  • Author / Creator
    Paddison, Robyn May
  • Cross-jurisdictional natural resource management at global and regional scales is increasingly struggling with issues of fragmentation. Within the context of regional resource management and governance, fragmentation is a term to broadly describe the interaction of numerous jurisdictions within a region. The nature of these relationships can produce varying effects on ecosystem health when resource management issues transcend jurisdictional boundaries. The concept of fragmentation shifts between disciplines and case studies, often with a focus on the negative outcomes that fragmentation may produce. This research takes a new approach to analyzing fragmentation that aims to understand the many ways that fragmentation can occur, and the often-competing outcomes that fragmentation may produce. The approach involves constructing a consolidated framework for analyzing fragmentation. Qualitative data were examined to present examples of fragmentation from a case study within the Yellowhead ecosystem region in Western Canada. The examples support the structure of a consolidated framework for analyzing fragmentation and illustrate the types of fragmentation occurring alongside cross-jurisdictional resource management in Alberta. Cross-jurisdictional issues such as tenure allocation, species at risk management, approval acquisition and planning provide different examples of fragmentation. Analysis of the fragmentation occurring alongside these issues identified positive and negative outcomes of fragmentation. The framework was also applied for in depth examination of one cross-jurisdictional issue: cumulative effects management. Cumulative effects management is an approach to transboundary resource management currently being implemented by the Government of Alberta. Different types of fragmentation are constraining and enabling the effective implementation of cumulative effects management in the Yellowhead ecosystem in different ways, producing positive and negative effects. By constructing a consolidated framework for analyzing fragmentation, and applying it to a case study in the Yellowhead ecosystem, this research seeks to clarify the concept of fragmentation and the implications of fragmentation for achieving desired outcomes outlined natural resource management strategies.
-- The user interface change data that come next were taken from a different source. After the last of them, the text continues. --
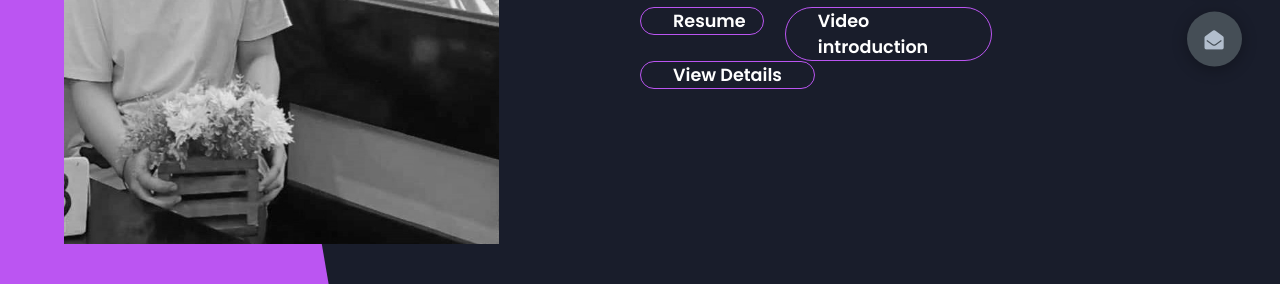
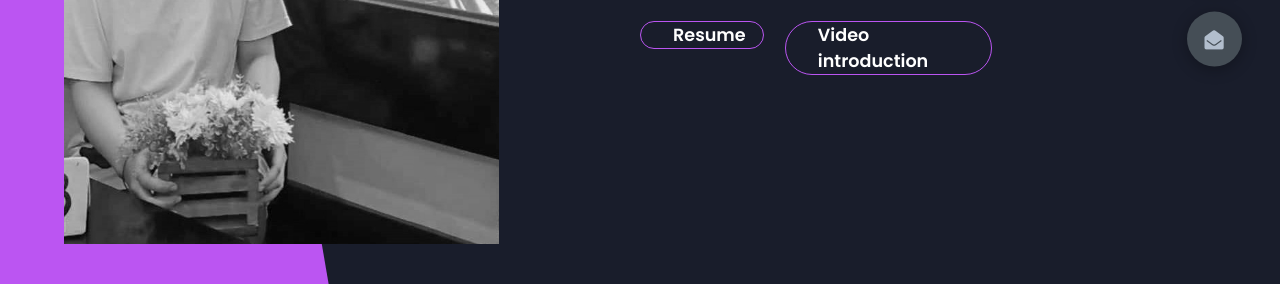
Before and after one commit to NannKhaingShweYeeLin/Portifolio, a plain HTML site: page index.html in a window 1280 px wide. Shown: the part 516-800 px from the top of the page. Drawn offline with Linux system fonts and the light colour scheme.

Commit message:
Update index.html

```diff
--- a/index.html
+++ b/index.html
@@ -39,12 +39,7 @@
                     </a>
 
                 </div>
-                <div class="btn-con">
-                    <a href="" class="main-btn">
-                        <span class="btn-text">View Details</span>
 
-                    </a>
-                </div>
             </div>
         </div>
     </header>
```
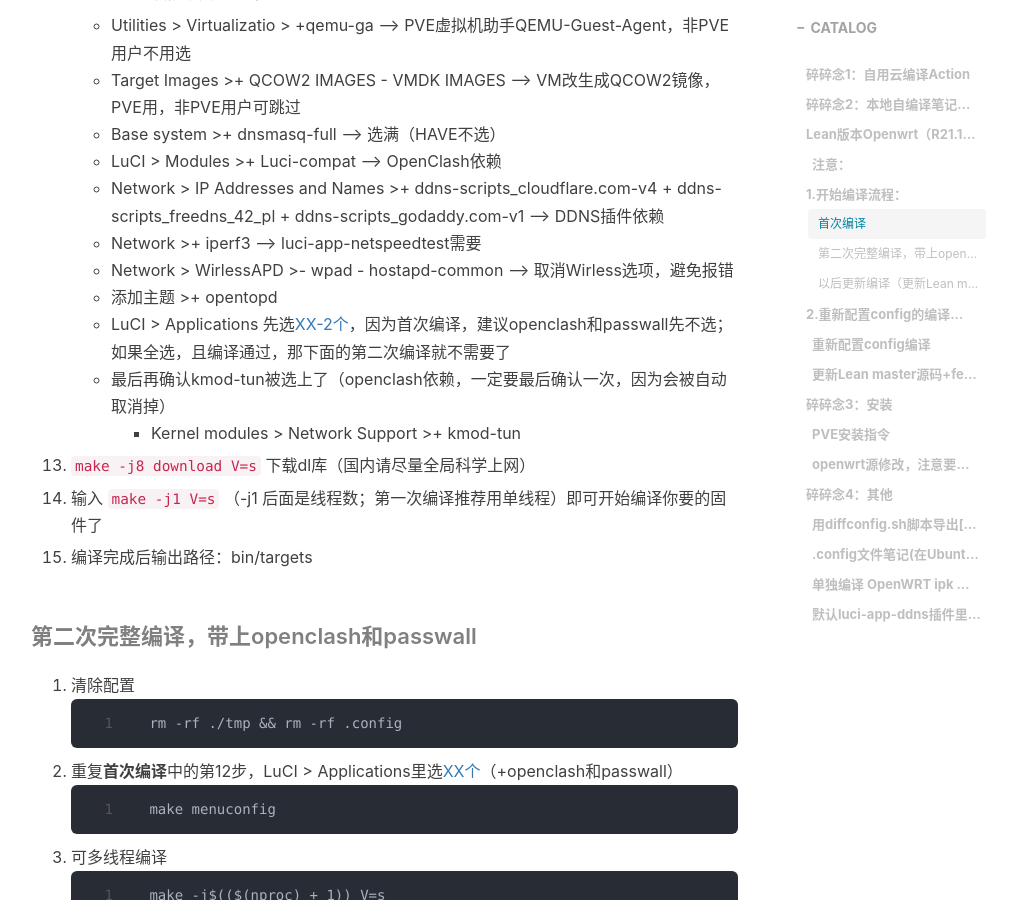
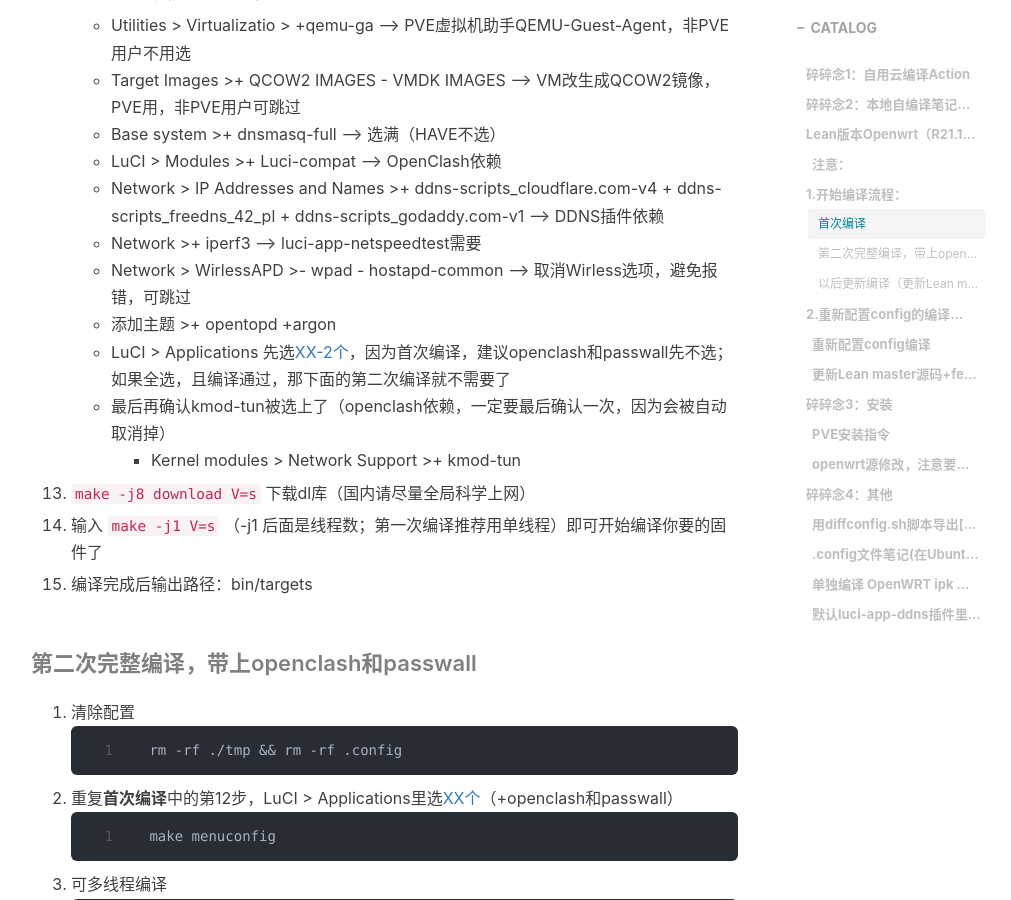
Before and after one commit to se7enmuting/Se7enMuting.github.io, a Jekyll site: the page built from _posts/2021-10-12-Openwrt_Make.md, in a window 1280 px wide and 900 px high, scrolled down 3347 px. Shown: the whole window, without its empty margins (234-1245 px from the left). Built offline with Jekyll 4.4.1, drawn with Linux system fonts in a browser that asks for light colours; nearby versions of some CDN libraries; comment, search, counter and statistics services are not loaded.

Commit message:
Update 2021-10-12-Openwrt_Make.md

```diff
--- a/_posts/2021-10-12-Openwrt_Make.md
+++ b/_posts/2021-10-12-Openwrt_Make.md
@@ -115,8 +115,8 @@
 	- LuCI > Modules >+ Luci-compat ---> OpenClash依赖
 	- Network > IP Addresses and Names >+ ddns-scripts_cloudflare.com-v4 + ddns-scripts_freedns_42_pl + ddns-scripts_godaddy.com-v1 ---> DDNS插件依赖
 	- Network >+ iperf3 ---> luci-app-netspeedtest需要
-	- Network > WirlessAPD >- wpad - hostapd-common ---> 取消Wirless选项，避免报错
-	- 添加主题 >+ opentopd
+	- Network > WirlessAPD >- wpad - hostapd-common ---> 取消Wirless选项，避免报错，可跳过
+	- 添加主题 >+ opentopd +argon
 	- LuCI > Applications 先选[XX-2个](https://github.com/Se7enMuting/Actions-OpenWrt/blob/main/lean/.config)，因为首次编译，建议openclash和passwall先不选；如果全选，且编译通过，那下面的第二次编译就不需要了
 	- 最后再确认kmod-tun被选上了（openclash依赖，一定要最后确认一次，因为会被自动取消掉）
 	   - Kernel modules > Network Support >+ kmod-tun
```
  • Subjects / Keywords
  • Graduation date
    2015-11
  • Type of Item
    Thesis
  • Degree
    Master of Science
  • DOI
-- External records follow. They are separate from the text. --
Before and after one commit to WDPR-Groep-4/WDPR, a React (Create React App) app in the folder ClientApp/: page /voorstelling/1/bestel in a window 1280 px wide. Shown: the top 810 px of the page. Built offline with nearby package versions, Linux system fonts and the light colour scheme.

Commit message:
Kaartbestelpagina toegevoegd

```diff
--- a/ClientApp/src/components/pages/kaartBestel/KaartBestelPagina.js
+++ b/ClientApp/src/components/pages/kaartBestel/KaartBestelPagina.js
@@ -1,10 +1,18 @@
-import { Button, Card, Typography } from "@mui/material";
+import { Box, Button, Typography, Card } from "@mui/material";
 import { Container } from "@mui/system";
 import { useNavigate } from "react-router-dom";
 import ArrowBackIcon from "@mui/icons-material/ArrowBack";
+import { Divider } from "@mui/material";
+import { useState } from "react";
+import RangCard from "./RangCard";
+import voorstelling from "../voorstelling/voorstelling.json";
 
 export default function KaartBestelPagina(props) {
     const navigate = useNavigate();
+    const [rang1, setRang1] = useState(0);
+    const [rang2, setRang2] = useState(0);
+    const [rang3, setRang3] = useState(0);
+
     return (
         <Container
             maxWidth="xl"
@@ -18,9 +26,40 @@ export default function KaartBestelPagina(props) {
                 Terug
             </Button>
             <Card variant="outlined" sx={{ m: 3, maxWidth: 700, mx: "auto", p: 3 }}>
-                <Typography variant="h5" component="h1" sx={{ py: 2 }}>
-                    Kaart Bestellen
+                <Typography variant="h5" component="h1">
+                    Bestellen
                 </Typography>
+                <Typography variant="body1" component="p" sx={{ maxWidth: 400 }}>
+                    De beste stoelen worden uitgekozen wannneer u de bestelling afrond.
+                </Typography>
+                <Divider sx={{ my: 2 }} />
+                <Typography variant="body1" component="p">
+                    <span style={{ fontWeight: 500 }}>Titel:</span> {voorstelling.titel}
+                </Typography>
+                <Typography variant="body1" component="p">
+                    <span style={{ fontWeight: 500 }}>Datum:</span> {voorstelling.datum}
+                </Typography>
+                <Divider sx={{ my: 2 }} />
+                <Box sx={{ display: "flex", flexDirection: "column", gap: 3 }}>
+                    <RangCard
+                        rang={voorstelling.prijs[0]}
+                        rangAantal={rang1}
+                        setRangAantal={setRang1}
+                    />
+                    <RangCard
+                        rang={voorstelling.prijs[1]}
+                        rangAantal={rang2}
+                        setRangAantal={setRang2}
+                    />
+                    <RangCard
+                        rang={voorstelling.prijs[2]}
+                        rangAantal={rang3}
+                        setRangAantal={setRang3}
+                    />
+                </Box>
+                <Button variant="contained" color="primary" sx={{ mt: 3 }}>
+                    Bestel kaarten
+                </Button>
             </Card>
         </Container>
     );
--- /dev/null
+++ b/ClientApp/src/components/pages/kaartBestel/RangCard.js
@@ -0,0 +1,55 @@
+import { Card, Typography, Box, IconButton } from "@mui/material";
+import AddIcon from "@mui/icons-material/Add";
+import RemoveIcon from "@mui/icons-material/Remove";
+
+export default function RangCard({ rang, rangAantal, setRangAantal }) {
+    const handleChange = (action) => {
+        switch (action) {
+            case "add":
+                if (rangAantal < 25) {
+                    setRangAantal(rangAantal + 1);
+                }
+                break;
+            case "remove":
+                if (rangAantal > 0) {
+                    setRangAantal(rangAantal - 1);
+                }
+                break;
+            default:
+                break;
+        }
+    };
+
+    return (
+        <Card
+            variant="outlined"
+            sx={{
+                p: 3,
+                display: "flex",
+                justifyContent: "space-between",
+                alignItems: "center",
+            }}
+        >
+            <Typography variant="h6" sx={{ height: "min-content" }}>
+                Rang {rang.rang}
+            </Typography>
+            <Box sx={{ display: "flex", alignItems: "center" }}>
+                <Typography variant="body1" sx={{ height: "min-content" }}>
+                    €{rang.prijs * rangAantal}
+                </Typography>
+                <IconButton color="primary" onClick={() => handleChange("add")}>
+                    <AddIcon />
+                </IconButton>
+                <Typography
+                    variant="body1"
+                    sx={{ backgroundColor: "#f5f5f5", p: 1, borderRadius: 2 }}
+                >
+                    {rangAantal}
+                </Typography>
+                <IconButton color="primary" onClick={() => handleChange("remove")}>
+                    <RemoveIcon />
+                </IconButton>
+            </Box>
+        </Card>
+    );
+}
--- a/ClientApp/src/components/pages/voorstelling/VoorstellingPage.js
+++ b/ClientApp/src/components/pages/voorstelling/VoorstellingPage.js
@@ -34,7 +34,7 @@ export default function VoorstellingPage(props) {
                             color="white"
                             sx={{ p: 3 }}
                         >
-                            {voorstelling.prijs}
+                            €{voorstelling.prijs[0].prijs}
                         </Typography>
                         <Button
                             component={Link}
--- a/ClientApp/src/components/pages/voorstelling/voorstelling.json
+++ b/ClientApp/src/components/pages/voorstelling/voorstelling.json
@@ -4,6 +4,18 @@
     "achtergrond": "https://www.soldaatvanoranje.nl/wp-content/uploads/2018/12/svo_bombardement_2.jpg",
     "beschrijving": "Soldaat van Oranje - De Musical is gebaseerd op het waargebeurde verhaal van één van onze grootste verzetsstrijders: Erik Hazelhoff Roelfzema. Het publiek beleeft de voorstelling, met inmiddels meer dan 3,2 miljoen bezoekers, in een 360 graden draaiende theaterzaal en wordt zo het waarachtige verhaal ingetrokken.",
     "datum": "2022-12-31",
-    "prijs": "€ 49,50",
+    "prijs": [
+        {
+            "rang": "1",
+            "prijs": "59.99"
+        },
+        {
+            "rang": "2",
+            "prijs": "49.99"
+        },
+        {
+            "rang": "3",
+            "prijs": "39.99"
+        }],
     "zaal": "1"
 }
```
    https://doi.org/10.7939/R3HD7P42B
  • License
    This thesis is made available by the University of Alberta Libraries with permission of the copyright owner solely for non-commercial purposes. This thesis, or any portion thereof, may not otherwise be copied or reproduced without the written consent of the copyright owner, except to the extent permitted by Canadian copyright law.
  • Language
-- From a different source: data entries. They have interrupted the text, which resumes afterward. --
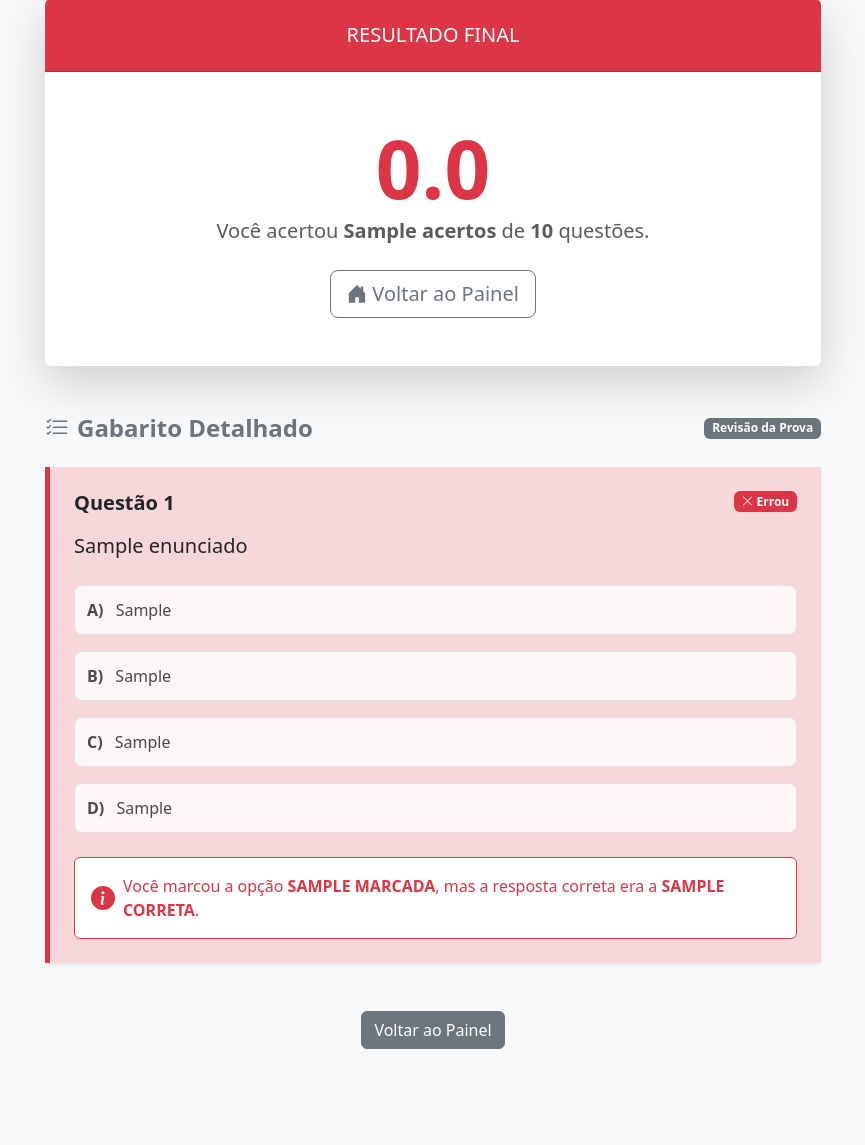
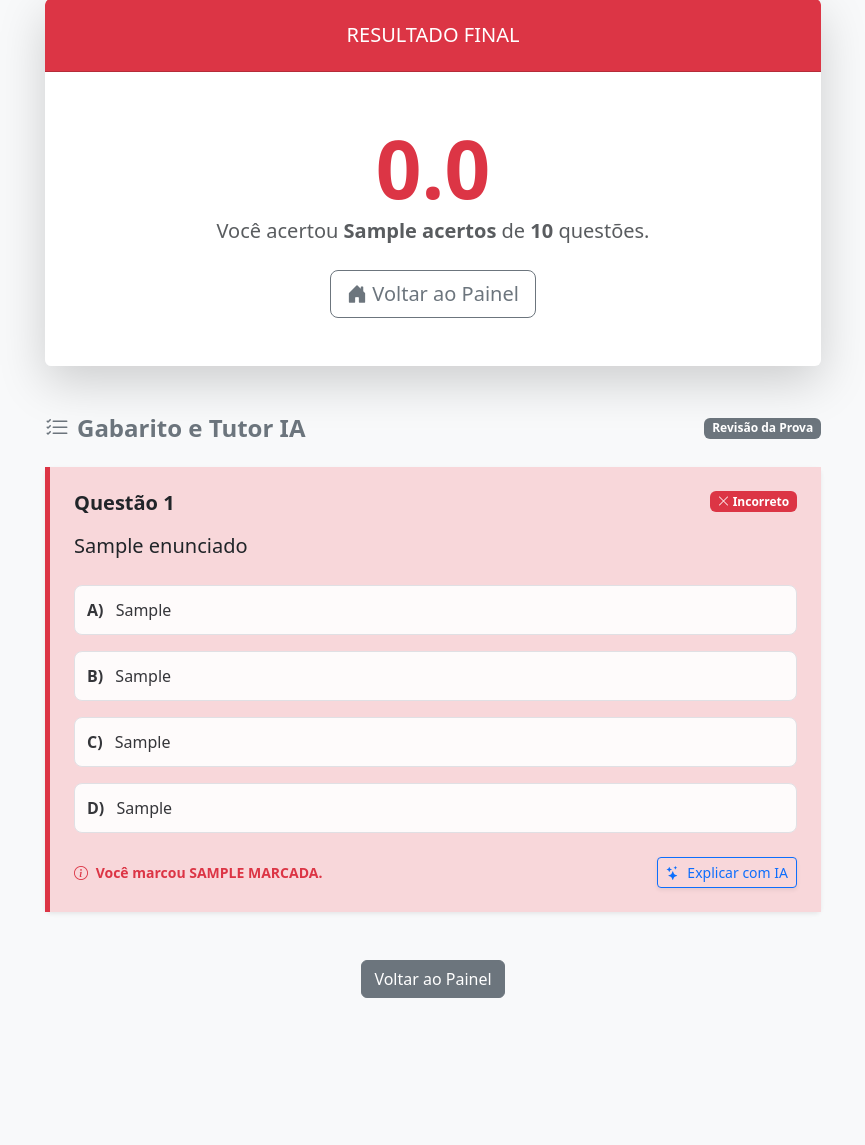
Before and after one commit to elizeurcandido/sistema-provas-flask, a Flask app: template templates/resultado.html in a window 1280 px wide. Shown: the part 49-1194 px from the top of the page, without its empty margins (207-1072 px from the left). After the commit the page ends 1047 px from the top, so only its background shows below. Run offline with Flask 3, Linux system fonts and the light colour scheme; the template is opened without the code that fills it: most values are stand-ins (such as "Sample title", 1, 10 or a date in 2020).

Commit message:
Adiciona frontend do Tutor IA com botao magico

```diff
--- a/templates/resultado.html
+++ b/templates/resultado.html
@@ -19,7 +19,7 @@
             transform: translateY(-5px);
         }
 
-        /* Estilos suaves para feedback */
+        /* Cores de Feedback */
         .bg-success-soft {
             background-color: #d1e7dd;
             border-left: 5px solid #198754;
@@ -30,32 +30,52 @@
             border-left: 5px solid #dc3545;
         }
 
-        /* Estilos das opções */
+        /* Estilos das Opções */
         .option-box {
             border: 1px solid #dee2e6;
             border-radius: 8px;
             padding: 12px;
             margin-bottom: 8px;
             background-color: #fff;
-            opacity: 0.8;
+            opacity: 0.9;
         }
 
-        /* Opção Certa (Sempre verde) */
+        /* Opção Correta (Sempre visível) */
         .option-correct {
             background-color: #d1e7dd;
             border-color: #198754;
             color: #0f5132;
-            opacity: 1;
             font-weight: bold;
         }
 
-        /* Opção Errada (Marcada pelo aluno) */
+        /* Opção Errada (Se marcada pelo aluno) */
         .option-wrong {
             background-color: #f8d7da;
             border-color: #dc3545;
             color: #842029;
-            opacity: 1;
             text-decoration: line-through;
+        }
+
+        /* Área do Tutor IA */
+        .explicacao-ia {
+            display: none;
+            /* Escondido por defeito */
+            border-left: 4px solid #6610f2;
+            background-color: #f3f0ff;
+            margin-top: 15px;
+            padding: 15px;
+            border-radius: 4px;
+            animation: fadeIn 0.5s;
+        }
+
+        @keyframes fadeIn {
+            from {
+                opacity: 0;
+            }
+
+            to {
+                opacity: 1;
+            }
         }
     </style>
 </head>
@@ -93,7 +113,7 @@
         </div>
 
         <div class="d-flex align-items-center mb-4">
-            <h4 class="fw-bold text-secondary mb-0"><i class="bi bi-list-check me-2"></i>Gabarito Detalhado</h4>
+            <h4 class="fw-bold text-secondary mb-0"><i class="bi bi-list-check me-2"></i>Gabarito e Tutor IA</h4>
             <span class="ms-auto badge bg-secondary">Revisão da Prova</span>
         </div>
 
@@ -106,15 +126,15 @@
                 <div class="d-flex justify-content-between align-items-start mb-3">
                     <h5 class="fw-bold text-dark mb-0">Questão {{ loop.index }}</h5>
                     {% if item.acertou %}
-                    <span class="badge bg-success"><i class="bi bi-check-lg"></i> Acertou</span>
+                    <span class="badge bg-success"><i class="bi bi-check-lg"></i> Correto</span>
                     {% else %}
-                    <span class="badge bg-danger"><i class="bi bi-x-lg"></i> Errou</span>
+                    <span class="badge bg-danger"><i class="bi bi-x-lg"></i> Incorreto</span>
                     {% endif %}
                 </div>
 
                 <p class="fs-5 mb-4 text-dark">{{ item.enunciado }}</p>
 
-                <!-- Lista de Opções com Feedback Visual -->
+                <!-- Lista de Opções -->
                 <div class="d-flex flex-column gap-2">
 
                     <!-- OPÇÃO A -->
@@ -166,16 +186,34 @@
                     </div>
                 </div>
 
-                <!-- Mensagem de Feedback se Errou -->
-                {% if not item.acertou %}
-                <div class="mt-3 p-3 bg-white rounded border border-danger text-danger d-flex align-items-center gap-2">
-                    <i class="bi bi-info-circle-fill fs-4"></i>
-                    <div>
-                        Você marcou a opção <strong>{{ item.marcada|upper }}</strong>, mas a resposta correta era a
-                        <strong>{{ item.correta|upper }}</strong>.
+                <!-- RODAPÉ: Mensagem de erro e Botão IA -->
+                <div class="mt-3 d-flex flex-wrap justify-content-between align-items-center gap-2">
+                    <div class="text-muted small">
+                        {% if not item.acertou %}
+                        <span class="text-danger fw-bold"><i class="bi bi-info-circle me-1"></i> Você marcou {{
+                            item.marcada|upper }}.</span>
+                        {% else %}
+                        <span class="text-success fw-bold"><i class="bi bi-check-circle me-1"></i> Resposta
+                            correta!</span>
+                        {% endif %}
                     </div>
+
+                    <!-- BOTÃO MÁGICO PARA CHAMAR O GEMINI -->
+                    <button class="btn btn-sm btn-outline-primary shadow-sm"
+                        onclick="explicarQuestao({{ item.id }}, this)">
+                        <i class="bi bi-stars me-1"></i> Explicar com IA
+                    </button>
                 </div>
-                {% endif %}
+
+                <!-- ÁREA DA EXPLICAÇÃO (Preenchida via JavaScript) -->
+                <div id="explicacao-{{ item.id }}" class="explicacao-ia">
+                    <h6 class="fw-bold text-primary mb-2">
+                        <i class="bi bi-robot me-2"></i>Tutor IA diz:
+                    </h6>
+                    <p class="mb-0 text-dark" id="texto-explicacao-{{ item.id }}" style="white-space: pre-line;">
+                        A carregar explicação...
+                    </p>
+                </div>
 
             </div>
         </div>
@@ -187,8 +225,44 @@
 
     </div>
 
-    <!-- Script Bootstrap -->
+    <!-- Scripts Bootstrap -->
     <script src="https://cdn.jsdelivr.net/npm/bootstrap@5.3.0/dist/js/bootstrap.bundle.min.js"></script>
+
+    <!-- Script do Tutor IA -->
+    <script>
+        async function explicarQuestao(id, btn) {
+            // Elementos da interface
+            const divExplicacao = document.getElementById(`explicacao-${id}`);
+            const pTexto = document.getElementById(`texto-explicacao-${id}`);
+
+            // Estado de carregamento
+            divExplicacao.style.display = 'block';
+            pTexto.innerHTML = '<div class="spinner-border spinner-border-sm text-primary" role="status"></div> A pensar na resposta...';
+            btn.disabled = true;
+
+            try {
+                // Chama o backend Python
+                const response = await fetch(`/explicar_questao/${id}`);
+                const data = await response.json();
+
+                if (data.explicacao) {
+                    // Sucesso: Mostra o texto do Gemini
+                    pTexto.textContent = data.explicacao;
+                } else {
+                    // Erro controlado (ex: chave inválida)
+                    pTexto.innerHTML = `<span class="text-danger">Erro: ${data.erro || "Não foi possível obter a explicação."}</span>`;
+                }
+            } catch (error) {
+                // Erro de rede
+                pTexto.innerHTML = '<span class="text-danger">Erro de conexão com o Tutor IA. Verifique a internet.</span>';
+                console.error(error);
+            } finally {
+                // Restaura o botão
+                btn.disabled = false;
+                btn.innerHTML = '<i class="bi bi-arrow-repeat"></i> Tentar Novamente';
+            }
+        }
+    </script>
 </body>
 
 </html>
```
    English
  • Institution
    University of Alberta
  • Degree level
    Master's
  • Department
    • Department of Resource Economics and Environmental Sociology
  • Specialization
    • Rural Sociology
  • Supervisor / co-supervisor and their department(s)
    • Parkins, John (Department of Resource Economics and Environmental Sociology)
    • Luckert, Marty (Department of Resource Economics and Environmental Sociology)
  • Examining committee members and their departments
    • Luckert, Marty (Department of Resource Economics and Environmental Sociology)
    • Parkins, John (Department of Resource Economics and Environmental Sociology)
    • Krogman, Naomi (Department of Resource Economics and Environmental Sociology)